Ryanair customers who must produce their passport as a form of identification for travel will be relieved to hear that the airline will accept the new Irish Passport Card when it’s introduced later this month.
At present, the airline insists that Irish passengers travel with a valid passport even though Aer Lingus and CityJet only require a driver’s licence.
The carrier has now confirmed that it will accept the new credit-card-sized passport as an approved form of identification.
While there is no legal requirement for Irish and UK citizens to have a passport when travelling between the two areas, airlines and ferry companies require some form of identification and some regard a passport as the only valid identification.
The new Irish Passport Card will, which will supplement but not replace existing book passports, costs €35 and will be available to all Irish citizens who are over 18 and hold a valid Irish passport.
The credit-card-sized passport is designed to fit in a wallet or purse, and will be accepted for travel within the EU and the European Economic Area.
Confirming that Ryanair will accept the new Passport Card, a spokeswoman said: “Our long standing policy and as an airline operating across 30 markets, is that a passport is the most widely recognised travel document across Europe. It is each customer’s responsibility to carry a travel document which meets the requirements of Ryanair, immigration and other authorities.”
While there have been some high profile cases of passengers arriving at airports without their passport and being refused travel by Ryanair, the airline says it isn’t generally a problem.
“The overwhelming majority of Ryanair customers abide by the terms and conditions of travel as agreed to at the time of booking and travel without issue,” Ryanair has said.
Earlier this year, international rugby referee Nigel Owens was left behind at Bristol Airport after he claimed he didn’t realise he needed a passport to travel to Ireland with Ryanair.
Aer Lingus Regional jumped to Mr Owens’ rescue and flew him to Dublin in time to referee the Guinness Pro-12 clash of Leinster and Zebre.
He later tweeted: “By the way I don’t expect nor want to be treated any different and respect the Ryanair policy. But a bit of common sense for all is needed.”

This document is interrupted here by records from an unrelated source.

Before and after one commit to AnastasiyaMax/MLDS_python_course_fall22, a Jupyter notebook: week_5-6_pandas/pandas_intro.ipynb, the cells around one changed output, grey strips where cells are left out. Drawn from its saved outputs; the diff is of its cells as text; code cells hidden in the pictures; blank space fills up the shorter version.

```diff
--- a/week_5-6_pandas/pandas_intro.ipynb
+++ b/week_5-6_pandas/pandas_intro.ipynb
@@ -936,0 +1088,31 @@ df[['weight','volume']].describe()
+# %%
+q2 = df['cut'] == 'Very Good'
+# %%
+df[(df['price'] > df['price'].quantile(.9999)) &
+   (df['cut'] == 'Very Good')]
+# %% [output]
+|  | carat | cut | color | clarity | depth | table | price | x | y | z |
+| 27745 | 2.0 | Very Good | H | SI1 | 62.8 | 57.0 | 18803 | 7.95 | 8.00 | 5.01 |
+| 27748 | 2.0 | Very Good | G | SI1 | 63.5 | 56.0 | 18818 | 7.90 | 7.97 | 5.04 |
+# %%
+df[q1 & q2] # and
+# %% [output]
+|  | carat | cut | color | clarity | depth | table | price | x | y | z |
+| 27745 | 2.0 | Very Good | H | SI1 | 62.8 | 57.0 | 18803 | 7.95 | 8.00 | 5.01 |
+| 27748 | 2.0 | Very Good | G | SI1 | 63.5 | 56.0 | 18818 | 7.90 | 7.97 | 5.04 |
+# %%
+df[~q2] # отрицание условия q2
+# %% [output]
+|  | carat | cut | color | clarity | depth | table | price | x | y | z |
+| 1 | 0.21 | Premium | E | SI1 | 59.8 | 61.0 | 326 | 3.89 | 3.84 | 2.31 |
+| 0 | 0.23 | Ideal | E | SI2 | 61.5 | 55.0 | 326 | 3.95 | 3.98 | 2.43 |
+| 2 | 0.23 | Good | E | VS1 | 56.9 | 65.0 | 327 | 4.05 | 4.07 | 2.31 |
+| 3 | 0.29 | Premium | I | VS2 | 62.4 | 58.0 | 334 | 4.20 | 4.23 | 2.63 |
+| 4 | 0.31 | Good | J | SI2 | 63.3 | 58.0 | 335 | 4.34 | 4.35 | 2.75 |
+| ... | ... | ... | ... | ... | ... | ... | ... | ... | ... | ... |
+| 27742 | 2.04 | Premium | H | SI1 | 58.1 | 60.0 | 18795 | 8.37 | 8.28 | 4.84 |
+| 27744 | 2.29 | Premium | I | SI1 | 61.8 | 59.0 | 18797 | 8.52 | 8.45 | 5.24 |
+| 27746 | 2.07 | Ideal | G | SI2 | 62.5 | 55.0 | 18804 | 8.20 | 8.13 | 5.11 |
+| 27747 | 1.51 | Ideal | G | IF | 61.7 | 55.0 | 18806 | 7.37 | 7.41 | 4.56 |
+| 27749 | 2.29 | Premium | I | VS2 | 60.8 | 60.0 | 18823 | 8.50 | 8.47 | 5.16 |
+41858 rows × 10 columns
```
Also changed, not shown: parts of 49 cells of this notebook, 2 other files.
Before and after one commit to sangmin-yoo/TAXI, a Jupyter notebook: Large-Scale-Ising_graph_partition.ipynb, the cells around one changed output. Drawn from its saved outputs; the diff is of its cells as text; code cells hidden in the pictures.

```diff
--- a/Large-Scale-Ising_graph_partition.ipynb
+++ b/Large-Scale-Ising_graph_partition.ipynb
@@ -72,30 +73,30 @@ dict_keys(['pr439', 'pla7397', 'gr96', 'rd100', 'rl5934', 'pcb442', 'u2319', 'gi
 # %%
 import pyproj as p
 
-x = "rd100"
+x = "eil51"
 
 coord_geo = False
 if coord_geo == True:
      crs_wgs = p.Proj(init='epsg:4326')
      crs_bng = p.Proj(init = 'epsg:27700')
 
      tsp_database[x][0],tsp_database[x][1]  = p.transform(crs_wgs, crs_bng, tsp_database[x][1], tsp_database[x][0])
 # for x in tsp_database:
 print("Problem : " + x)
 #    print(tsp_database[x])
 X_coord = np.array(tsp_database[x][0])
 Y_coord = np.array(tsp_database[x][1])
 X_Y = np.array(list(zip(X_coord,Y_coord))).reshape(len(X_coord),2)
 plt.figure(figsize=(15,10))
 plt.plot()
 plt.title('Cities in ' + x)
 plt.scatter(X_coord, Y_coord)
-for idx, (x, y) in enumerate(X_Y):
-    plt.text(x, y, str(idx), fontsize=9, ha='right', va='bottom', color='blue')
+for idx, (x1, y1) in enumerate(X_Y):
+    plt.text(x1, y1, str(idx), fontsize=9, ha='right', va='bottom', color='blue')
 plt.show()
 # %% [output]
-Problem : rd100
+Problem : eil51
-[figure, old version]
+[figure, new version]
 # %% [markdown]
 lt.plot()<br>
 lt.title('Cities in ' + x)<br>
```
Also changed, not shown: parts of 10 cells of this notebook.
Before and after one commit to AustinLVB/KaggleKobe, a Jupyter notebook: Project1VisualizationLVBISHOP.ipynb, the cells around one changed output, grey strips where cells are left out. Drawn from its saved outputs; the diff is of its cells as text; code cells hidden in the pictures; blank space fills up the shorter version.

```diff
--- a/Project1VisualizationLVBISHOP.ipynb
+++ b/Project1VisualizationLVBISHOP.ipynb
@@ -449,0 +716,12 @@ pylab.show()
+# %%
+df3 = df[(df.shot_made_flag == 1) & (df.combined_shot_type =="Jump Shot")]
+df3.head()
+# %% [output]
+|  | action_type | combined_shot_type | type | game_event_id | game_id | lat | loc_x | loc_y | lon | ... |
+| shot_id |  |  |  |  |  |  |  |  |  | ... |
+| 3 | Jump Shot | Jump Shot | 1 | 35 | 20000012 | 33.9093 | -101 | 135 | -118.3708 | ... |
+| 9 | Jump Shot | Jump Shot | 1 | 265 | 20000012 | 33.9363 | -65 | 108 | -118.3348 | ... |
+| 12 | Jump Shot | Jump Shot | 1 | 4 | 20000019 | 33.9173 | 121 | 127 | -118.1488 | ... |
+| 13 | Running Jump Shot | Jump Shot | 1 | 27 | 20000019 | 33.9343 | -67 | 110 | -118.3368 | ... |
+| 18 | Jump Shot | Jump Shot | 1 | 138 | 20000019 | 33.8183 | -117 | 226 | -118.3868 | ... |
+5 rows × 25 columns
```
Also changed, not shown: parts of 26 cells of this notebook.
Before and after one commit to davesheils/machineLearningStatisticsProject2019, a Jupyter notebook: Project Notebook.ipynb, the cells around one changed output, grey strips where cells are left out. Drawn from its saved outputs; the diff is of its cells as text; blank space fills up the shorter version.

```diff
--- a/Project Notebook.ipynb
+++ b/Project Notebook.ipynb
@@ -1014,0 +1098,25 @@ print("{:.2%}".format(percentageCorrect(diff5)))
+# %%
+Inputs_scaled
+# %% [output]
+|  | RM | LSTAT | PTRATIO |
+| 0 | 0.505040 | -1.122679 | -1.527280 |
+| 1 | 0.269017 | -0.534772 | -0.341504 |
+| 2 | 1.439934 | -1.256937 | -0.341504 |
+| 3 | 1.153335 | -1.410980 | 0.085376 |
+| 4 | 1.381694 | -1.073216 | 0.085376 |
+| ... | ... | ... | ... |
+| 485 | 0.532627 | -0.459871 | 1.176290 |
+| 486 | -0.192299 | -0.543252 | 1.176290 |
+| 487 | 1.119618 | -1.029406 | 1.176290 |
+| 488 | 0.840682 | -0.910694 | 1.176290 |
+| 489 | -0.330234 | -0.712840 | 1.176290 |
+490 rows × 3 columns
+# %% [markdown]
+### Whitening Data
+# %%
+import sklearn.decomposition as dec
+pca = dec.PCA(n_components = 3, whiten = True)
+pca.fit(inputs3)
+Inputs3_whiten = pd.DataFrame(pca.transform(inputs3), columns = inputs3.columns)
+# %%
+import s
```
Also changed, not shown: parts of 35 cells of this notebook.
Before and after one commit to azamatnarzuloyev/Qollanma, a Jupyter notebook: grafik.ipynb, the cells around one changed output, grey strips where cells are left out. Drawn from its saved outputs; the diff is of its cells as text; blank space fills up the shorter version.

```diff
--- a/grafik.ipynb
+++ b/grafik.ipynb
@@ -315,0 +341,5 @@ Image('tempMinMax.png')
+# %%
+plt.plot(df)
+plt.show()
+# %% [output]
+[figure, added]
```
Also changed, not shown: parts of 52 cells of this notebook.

Announced in January by Foreign Affairs Minister Charlie Flanagan, who gave a target date for availability of July 2015, the launch date has been delayed until the end of September because of issues with the card’s ‘durability.’
According to the Department of Foreign Affair: “Time is required to improve the durability of the card it was necessary to alter the polycarbonate structure of the card.”